## Task instructions:
Please count how many lines in the entries below contain "copy" and reply with the figure alone.

^^^^^^^^^^^^^^^^

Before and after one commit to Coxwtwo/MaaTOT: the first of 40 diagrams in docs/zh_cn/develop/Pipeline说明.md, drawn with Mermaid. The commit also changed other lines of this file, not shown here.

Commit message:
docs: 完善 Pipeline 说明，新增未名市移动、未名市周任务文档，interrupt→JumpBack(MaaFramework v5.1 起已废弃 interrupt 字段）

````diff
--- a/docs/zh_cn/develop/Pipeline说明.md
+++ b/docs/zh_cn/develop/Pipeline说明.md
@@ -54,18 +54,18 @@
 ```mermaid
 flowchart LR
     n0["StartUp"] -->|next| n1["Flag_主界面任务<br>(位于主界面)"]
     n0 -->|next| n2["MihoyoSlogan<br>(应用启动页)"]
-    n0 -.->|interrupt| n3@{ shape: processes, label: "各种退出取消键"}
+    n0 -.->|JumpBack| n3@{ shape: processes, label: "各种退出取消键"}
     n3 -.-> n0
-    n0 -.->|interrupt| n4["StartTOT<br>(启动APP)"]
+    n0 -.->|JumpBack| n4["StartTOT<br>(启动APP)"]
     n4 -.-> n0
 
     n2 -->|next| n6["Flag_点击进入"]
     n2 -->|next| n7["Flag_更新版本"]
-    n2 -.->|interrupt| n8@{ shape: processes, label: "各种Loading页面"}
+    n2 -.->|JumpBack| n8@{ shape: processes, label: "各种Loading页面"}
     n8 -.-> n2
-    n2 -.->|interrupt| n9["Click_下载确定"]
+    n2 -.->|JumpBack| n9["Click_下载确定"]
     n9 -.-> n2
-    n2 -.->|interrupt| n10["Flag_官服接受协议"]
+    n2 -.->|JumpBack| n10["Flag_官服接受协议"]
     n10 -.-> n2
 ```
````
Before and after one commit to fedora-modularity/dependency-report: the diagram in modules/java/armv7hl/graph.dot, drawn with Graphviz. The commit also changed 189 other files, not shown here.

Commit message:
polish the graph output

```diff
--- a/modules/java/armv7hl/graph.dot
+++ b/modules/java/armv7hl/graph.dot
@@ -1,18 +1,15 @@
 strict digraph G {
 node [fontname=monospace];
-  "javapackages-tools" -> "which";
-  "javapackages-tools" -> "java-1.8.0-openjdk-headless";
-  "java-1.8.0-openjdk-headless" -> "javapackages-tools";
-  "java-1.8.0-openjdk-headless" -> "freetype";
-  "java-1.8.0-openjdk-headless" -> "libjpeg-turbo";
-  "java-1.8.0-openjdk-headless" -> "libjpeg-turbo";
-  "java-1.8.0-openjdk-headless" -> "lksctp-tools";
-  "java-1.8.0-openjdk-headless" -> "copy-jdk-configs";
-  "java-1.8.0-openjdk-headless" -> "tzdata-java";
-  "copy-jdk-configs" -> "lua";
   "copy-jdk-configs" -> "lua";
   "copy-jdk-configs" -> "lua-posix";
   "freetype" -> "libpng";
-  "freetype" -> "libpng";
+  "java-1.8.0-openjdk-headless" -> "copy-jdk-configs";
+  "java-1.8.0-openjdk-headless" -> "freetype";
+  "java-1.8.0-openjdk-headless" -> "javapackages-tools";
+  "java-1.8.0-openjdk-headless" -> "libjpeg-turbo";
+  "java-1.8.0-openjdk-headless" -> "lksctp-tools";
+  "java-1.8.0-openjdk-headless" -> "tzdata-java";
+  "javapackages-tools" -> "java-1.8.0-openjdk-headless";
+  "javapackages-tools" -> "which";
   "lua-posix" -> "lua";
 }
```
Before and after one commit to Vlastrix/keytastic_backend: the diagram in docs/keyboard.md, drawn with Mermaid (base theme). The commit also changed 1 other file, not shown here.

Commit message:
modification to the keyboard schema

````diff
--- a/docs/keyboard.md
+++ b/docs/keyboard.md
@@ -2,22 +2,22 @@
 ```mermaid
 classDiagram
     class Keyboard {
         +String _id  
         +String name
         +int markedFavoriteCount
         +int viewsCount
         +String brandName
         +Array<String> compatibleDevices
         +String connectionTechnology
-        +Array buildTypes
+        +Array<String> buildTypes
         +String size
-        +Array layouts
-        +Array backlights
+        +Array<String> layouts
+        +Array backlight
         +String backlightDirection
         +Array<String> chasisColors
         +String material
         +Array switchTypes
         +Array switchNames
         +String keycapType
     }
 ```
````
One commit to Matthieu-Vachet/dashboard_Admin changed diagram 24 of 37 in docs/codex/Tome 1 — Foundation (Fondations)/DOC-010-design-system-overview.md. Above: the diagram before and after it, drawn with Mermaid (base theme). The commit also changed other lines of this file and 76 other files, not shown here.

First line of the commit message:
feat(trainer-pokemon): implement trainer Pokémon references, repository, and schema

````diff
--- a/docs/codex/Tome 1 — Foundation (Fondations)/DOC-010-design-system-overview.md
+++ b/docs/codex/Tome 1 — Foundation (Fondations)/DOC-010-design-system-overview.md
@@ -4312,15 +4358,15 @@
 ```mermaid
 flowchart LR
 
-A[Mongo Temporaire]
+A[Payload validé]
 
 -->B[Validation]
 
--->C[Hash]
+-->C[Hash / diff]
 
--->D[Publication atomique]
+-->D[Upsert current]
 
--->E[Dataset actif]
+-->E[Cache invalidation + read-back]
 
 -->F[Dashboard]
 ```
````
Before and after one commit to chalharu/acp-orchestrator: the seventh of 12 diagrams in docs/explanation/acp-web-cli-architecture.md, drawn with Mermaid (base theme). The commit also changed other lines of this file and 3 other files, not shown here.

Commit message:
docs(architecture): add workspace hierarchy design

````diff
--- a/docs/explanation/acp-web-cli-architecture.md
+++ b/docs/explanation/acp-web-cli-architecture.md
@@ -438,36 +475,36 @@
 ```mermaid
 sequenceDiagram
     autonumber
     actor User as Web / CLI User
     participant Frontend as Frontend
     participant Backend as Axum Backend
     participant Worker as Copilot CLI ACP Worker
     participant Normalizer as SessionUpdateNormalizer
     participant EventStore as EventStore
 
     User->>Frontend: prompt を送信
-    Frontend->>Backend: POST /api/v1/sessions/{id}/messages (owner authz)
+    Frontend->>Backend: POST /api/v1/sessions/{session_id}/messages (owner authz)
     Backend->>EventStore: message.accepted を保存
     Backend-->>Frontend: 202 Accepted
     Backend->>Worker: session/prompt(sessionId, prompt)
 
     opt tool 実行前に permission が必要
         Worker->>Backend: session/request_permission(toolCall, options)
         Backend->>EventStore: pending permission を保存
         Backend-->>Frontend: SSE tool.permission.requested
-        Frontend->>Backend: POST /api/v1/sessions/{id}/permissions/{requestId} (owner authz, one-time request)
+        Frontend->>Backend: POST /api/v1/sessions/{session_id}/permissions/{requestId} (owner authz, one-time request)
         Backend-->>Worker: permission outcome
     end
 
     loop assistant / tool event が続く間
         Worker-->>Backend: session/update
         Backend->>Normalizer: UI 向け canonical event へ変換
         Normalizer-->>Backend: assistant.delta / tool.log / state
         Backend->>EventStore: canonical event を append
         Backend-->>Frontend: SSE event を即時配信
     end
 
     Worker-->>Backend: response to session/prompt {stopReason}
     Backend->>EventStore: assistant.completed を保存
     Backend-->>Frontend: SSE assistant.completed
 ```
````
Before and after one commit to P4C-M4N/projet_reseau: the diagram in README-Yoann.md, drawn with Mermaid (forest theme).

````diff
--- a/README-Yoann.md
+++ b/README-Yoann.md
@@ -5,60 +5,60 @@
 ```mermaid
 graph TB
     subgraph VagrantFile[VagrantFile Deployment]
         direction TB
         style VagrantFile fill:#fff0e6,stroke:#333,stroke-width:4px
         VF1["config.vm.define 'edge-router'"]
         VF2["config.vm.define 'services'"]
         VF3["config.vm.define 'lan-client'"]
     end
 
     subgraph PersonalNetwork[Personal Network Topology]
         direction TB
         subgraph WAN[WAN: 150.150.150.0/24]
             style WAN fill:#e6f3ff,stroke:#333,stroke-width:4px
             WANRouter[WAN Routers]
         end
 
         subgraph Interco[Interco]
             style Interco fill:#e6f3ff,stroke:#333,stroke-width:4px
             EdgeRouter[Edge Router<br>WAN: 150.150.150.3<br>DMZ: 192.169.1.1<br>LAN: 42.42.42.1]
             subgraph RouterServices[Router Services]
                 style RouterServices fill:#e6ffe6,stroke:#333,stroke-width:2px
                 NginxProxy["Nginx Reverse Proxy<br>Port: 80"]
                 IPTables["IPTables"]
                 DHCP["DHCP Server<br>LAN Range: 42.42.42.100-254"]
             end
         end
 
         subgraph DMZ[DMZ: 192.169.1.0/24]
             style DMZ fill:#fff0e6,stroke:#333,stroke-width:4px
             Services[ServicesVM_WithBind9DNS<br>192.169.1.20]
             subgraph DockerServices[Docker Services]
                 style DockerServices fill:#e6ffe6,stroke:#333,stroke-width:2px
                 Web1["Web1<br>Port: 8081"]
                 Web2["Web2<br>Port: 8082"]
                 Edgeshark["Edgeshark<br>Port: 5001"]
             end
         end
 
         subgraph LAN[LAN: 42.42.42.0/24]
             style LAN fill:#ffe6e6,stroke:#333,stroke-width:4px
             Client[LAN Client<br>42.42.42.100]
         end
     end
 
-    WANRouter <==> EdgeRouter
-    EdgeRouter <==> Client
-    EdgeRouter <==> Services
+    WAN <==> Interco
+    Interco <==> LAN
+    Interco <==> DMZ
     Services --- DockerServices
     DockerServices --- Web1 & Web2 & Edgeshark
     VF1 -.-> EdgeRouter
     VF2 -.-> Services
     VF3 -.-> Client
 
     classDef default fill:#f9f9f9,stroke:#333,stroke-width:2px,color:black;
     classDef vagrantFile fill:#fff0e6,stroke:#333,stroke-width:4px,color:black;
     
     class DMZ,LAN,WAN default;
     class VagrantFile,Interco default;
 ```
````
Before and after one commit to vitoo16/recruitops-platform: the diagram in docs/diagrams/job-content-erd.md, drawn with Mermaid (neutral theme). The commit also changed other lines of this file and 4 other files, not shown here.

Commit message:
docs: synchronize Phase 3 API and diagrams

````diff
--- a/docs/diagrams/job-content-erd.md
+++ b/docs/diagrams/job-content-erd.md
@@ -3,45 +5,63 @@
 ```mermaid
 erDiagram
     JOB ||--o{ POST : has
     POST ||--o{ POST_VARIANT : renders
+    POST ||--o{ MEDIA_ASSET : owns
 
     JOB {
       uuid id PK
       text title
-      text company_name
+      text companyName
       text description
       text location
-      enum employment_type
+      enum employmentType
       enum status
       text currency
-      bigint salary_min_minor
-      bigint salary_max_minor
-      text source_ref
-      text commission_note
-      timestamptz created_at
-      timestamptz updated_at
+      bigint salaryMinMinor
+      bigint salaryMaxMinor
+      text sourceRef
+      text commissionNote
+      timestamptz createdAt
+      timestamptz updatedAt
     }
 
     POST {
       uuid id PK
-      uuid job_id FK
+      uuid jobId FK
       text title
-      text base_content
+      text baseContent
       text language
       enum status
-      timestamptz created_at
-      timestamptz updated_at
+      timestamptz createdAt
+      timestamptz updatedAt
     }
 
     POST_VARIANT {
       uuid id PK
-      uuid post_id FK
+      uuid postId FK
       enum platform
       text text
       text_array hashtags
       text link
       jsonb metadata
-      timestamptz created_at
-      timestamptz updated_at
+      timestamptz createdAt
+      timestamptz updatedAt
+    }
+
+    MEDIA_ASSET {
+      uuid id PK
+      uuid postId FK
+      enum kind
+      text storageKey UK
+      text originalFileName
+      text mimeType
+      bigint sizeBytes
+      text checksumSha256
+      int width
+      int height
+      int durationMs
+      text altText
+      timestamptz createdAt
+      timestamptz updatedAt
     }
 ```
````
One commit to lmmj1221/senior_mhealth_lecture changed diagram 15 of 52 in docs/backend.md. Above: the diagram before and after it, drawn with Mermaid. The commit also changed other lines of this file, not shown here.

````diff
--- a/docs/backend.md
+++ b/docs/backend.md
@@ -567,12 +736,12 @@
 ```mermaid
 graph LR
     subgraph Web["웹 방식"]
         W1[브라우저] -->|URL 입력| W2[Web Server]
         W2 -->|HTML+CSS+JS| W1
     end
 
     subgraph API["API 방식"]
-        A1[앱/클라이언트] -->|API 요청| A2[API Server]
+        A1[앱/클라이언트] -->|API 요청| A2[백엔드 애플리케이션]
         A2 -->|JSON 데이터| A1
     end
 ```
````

^^^^^^^^^^^^^^^^

## Task answer:
5